▶ _Instructions to follow_
Your answer should be every line from the records that contains "TaskList".

▶ _Given information_
· · ·
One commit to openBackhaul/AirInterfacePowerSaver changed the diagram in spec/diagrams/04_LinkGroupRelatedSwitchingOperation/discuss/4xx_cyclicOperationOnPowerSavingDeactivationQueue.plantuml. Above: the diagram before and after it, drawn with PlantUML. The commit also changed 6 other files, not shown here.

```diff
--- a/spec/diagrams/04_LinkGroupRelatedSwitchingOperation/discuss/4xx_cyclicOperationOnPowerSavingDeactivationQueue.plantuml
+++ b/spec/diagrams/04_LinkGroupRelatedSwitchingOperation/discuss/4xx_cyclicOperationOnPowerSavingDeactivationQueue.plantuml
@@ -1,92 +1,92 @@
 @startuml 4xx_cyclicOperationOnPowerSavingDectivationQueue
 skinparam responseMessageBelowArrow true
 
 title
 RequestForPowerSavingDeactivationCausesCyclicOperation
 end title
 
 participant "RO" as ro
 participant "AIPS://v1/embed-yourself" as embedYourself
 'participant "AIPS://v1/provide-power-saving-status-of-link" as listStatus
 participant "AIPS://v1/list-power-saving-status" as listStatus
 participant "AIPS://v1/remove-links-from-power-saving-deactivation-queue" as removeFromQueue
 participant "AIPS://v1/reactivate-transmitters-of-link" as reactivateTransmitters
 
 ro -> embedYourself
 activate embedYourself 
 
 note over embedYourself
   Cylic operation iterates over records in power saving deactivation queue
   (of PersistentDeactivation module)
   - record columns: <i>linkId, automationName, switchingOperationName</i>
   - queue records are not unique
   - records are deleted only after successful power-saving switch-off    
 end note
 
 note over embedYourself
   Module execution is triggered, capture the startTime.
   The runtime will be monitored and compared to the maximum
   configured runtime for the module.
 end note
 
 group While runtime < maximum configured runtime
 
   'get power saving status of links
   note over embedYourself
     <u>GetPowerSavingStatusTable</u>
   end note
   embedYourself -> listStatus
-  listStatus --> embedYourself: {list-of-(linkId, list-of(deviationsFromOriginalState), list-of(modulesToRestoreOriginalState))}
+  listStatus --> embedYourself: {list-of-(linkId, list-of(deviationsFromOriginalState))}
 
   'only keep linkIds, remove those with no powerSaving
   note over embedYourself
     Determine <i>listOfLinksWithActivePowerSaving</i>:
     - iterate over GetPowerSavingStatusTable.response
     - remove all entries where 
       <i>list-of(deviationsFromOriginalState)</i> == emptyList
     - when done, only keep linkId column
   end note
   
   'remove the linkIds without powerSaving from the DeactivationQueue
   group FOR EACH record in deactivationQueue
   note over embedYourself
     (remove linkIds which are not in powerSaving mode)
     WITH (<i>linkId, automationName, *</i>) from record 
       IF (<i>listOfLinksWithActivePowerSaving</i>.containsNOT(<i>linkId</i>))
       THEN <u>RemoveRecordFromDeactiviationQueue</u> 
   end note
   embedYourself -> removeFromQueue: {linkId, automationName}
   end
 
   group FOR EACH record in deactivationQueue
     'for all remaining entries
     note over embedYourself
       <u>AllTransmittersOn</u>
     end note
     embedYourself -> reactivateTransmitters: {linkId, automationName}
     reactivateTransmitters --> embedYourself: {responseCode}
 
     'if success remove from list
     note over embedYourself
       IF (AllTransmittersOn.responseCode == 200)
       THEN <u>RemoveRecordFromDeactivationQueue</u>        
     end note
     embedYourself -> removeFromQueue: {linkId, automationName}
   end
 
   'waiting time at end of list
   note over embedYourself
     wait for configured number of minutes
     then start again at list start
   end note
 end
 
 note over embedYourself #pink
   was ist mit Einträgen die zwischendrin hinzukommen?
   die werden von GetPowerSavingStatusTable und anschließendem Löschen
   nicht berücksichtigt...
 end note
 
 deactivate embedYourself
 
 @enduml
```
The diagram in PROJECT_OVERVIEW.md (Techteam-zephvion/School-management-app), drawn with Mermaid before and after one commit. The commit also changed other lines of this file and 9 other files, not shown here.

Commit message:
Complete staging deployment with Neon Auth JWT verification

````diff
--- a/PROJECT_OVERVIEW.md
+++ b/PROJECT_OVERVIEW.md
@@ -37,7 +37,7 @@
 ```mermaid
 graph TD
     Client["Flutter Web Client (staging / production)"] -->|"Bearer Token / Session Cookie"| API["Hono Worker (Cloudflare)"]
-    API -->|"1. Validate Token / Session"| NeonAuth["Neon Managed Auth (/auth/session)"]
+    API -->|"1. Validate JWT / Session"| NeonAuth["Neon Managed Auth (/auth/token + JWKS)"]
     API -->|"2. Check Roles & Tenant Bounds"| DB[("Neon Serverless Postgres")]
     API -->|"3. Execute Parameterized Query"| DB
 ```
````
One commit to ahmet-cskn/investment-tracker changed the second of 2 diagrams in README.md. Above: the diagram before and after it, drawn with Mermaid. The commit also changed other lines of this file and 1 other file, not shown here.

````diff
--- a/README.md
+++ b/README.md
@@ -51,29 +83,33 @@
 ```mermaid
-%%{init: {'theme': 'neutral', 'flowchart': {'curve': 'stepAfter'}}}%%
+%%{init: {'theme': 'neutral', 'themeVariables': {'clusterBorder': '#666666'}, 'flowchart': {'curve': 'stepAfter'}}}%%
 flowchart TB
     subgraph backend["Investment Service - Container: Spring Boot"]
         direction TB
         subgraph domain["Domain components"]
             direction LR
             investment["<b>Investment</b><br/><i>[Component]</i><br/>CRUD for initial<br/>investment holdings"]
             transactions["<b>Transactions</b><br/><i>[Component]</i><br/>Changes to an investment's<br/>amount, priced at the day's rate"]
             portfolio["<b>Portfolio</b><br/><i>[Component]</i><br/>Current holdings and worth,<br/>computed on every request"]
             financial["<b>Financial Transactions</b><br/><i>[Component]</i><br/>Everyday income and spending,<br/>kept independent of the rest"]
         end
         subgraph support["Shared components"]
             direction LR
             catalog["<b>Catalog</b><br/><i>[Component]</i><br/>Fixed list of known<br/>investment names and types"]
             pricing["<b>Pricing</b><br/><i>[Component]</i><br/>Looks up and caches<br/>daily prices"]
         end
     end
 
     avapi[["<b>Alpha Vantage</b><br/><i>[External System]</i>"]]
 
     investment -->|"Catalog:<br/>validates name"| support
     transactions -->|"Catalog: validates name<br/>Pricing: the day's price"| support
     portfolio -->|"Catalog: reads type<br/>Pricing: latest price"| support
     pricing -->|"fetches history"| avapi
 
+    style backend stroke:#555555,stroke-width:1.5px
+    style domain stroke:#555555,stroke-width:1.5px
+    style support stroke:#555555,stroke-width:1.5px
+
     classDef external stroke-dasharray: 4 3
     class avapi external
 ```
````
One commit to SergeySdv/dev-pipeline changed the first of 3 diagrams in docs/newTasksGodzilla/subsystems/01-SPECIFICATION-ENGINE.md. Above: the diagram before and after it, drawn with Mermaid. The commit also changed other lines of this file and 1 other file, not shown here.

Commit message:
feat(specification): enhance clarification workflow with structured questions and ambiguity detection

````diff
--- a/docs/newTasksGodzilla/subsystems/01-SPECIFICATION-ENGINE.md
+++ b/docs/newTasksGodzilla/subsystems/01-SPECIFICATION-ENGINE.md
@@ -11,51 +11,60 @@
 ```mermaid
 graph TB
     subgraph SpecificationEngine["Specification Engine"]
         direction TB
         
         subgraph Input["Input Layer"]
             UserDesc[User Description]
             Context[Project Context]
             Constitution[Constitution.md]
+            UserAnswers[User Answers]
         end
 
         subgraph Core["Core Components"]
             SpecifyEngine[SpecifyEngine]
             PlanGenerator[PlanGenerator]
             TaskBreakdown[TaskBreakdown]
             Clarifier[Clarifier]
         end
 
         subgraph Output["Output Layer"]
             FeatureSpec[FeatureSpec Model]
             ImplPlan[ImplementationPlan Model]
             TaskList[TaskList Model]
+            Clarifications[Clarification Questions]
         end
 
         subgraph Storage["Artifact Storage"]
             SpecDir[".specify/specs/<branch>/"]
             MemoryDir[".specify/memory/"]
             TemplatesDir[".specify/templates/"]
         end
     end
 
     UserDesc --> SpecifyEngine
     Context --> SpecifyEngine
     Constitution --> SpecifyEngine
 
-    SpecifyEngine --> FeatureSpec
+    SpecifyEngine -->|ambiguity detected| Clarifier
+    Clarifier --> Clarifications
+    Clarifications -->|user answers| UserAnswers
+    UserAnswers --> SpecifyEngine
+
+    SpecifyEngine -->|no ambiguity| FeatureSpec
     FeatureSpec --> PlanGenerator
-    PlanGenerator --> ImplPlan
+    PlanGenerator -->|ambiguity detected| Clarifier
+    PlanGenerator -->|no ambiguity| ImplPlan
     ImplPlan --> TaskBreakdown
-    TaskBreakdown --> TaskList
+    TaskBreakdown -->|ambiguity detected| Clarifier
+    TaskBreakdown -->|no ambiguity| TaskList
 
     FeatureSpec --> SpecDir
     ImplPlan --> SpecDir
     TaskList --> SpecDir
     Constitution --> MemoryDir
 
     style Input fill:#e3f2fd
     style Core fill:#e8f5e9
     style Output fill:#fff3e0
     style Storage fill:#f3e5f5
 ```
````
· · ·
▶ _Expected answer_
             TaskList[TaskList Model]
-    TaskBreakdown --> TaskList
+    TaskBreakdown -->|no ambiguity| TaskList
     TaskList --> SpecDir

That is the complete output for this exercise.